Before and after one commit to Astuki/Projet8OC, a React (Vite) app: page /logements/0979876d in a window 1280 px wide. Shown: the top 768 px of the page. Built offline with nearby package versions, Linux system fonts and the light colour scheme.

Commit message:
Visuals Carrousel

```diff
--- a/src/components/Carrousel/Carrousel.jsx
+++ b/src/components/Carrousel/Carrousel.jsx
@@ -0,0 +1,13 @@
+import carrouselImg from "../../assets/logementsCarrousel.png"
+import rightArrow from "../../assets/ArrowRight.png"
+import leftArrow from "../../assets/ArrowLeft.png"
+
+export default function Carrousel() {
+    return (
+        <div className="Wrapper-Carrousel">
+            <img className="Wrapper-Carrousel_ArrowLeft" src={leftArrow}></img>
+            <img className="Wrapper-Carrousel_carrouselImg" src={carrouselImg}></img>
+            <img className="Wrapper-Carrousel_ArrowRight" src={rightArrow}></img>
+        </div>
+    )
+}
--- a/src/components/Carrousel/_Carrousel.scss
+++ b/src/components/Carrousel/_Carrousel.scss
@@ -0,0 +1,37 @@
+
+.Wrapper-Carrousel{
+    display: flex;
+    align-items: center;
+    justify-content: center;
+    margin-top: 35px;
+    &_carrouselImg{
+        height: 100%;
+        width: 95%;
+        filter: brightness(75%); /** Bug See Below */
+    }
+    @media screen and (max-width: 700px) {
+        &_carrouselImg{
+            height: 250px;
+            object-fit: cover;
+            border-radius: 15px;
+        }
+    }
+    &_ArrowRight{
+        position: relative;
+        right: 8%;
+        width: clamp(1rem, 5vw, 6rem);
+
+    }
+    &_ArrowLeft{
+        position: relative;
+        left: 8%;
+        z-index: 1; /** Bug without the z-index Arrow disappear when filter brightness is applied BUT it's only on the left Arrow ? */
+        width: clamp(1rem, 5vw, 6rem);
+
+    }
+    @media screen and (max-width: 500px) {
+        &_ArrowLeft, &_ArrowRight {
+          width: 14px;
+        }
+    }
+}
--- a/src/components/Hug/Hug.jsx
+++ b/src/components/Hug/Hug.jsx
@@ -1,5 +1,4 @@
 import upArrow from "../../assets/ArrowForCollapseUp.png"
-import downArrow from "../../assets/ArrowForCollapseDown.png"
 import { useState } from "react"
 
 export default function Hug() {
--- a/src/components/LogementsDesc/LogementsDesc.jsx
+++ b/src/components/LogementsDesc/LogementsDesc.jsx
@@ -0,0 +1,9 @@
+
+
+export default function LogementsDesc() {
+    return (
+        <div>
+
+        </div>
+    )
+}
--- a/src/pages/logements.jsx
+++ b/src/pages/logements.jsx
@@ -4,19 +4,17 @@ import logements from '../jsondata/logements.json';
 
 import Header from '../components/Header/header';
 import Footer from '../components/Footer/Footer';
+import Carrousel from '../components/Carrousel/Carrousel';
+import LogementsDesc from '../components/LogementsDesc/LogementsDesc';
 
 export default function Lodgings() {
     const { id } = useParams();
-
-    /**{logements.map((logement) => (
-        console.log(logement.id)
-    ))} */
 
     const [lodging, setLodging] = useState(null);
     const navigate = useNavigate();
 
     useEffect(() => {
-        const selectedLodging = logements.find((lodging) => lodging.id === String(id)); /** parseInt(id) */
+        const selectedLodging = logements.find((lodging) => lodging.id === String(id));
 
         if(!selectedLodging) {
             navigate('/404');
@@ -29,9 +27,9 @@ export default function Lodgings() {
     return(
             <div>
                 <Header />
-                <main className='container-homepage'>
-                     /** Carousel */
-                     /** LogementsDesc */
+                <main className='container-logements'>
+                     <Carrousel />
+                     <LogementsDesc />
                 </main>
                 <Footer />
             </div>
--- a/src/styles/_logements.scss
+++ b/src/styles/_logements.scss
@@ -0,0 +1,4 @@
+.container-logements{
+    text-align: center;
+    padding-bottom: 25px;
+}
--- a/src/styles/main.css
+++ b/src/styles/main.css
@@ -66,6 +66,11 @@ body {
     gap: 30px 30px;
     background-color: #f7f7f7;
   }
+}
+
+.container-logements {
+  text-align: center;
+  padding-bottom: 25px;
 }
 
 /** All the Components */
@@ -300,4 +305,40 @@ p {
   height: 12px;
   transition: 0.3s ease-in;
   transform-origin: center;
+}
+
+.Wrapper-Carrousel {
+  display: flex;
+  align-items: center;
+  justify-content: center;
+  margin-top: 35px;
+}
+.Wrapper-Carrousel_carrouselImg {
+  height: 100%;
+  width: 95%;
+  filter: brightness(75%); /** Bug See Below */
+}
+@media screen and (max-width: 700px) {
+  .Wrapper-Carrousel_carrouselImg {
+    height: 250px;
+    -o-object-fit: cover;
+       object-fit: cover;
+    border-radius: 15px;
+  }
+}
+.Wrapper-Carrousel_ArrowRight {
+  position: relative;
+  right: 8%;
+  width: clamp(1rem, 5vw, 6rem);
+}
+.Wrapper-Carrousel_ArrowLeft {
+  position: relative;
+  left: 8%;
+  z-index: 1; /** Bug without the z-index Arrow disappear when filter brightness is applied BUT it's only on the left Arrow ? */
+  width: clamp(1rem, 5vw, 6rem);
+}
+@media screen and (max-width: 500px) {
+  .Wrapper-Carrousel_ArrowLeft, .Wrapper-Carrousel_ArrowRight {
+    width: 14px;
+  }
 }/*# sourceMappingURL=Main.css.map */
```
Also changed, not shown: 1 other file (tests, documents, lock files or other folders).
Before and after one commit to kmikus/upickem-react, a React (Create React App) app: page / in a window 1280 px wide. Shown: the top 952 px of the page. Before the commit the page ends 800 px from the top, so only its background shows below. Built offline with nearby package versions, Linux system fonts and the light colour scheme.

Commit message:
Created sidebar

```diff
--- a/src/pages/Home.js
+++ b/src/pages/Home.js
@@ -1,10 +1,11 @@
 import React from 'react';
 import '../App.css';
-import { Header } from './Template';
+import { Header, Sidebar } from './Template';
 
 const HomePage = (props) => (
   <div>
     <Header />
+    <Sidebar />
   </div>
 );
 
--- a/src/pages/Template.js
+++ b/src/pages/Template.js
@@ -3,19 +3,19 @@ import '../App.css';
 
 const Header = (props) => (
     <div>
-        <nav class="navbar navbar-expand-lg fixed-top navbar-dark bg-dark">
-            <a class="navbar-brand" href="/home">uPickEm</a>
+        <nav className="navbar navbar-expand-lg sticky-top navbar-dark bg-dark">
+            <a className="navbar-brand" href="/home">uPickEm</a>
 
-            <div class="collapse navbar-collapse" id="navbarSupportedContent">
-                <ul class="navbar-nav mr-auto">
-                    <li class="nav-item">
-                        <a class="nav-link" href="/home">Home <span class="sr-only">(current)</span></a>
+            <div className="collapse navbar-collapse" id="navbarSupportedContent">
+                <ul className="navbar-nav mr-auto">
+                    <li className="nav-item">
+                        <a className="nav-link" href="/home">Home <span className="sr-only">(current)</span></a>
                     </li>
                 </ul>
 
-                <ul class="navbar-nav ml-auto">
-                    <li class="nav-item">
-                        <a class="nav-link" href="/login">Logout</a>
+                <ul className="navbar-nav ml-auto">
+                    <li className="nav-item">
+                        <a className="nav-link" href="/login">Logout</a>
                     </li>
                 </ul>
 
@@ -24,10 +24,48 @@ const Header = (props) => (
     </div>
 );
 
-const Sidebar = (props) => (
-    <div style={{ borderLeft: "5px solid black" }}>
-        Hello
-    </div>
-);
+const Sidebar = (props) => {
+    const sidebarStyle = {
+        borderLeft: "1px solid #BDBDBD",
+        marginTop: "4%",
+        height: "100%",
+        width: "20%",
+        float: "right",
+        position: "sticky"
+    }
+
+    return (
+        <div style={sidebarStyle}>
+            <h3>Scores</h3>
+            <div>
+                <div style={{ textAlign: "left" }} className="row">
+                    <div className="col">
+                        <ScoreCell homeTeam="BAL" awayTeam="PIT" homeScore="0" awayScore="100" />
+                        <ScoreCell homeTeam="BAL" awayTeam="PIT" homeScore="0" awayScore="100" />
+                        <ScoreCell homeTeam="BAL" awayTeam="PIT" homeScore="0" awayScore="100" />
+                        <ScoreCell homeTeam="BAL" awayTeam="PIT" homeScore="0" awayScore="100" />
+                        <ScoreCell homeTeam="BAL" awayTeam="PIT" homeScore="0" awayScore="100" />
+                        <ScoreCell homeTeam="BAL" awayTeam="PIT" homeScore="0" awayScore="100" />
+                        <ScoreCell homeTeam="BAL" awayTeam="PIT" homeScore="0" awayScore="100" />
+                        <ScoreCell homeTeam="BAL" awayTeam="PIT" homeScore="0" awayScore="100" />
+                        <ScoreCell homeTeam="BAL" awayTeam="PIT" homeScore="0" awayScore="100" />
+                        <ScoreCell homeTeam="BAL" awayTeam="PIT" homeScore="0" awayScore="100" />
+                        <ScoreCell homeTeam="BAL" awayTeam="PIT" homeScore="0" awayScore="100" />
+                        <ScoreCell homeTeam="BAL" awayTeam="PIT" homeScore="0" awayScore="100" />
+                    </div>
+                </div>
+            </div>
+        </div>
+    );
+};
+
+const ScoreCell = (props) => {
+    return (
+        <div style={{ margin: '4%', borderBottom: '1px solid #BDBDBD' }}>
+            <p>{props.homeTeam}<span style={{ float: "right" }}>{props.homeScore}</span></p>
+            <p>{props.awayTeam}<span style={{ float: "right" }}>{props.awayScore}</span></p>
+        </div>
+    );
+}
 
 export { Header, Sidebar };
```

> _TASK DIRECTIONS_: Copy out each line of the entries where the word "assets" is found.

> _EXERCISE ANSWER_:
+import carrouselImg from "../../assets/logementsCarrousel.png"
+import rightArrow from "../../assets/ArrowRight.png"
+import leftArrow from "../../assets/ArrowLeft.png"
 import upArrow from "../../assets/ArrowForCollapseUp.png"
-import downArrow from "../../assets/ArrowForCollapseDown.png"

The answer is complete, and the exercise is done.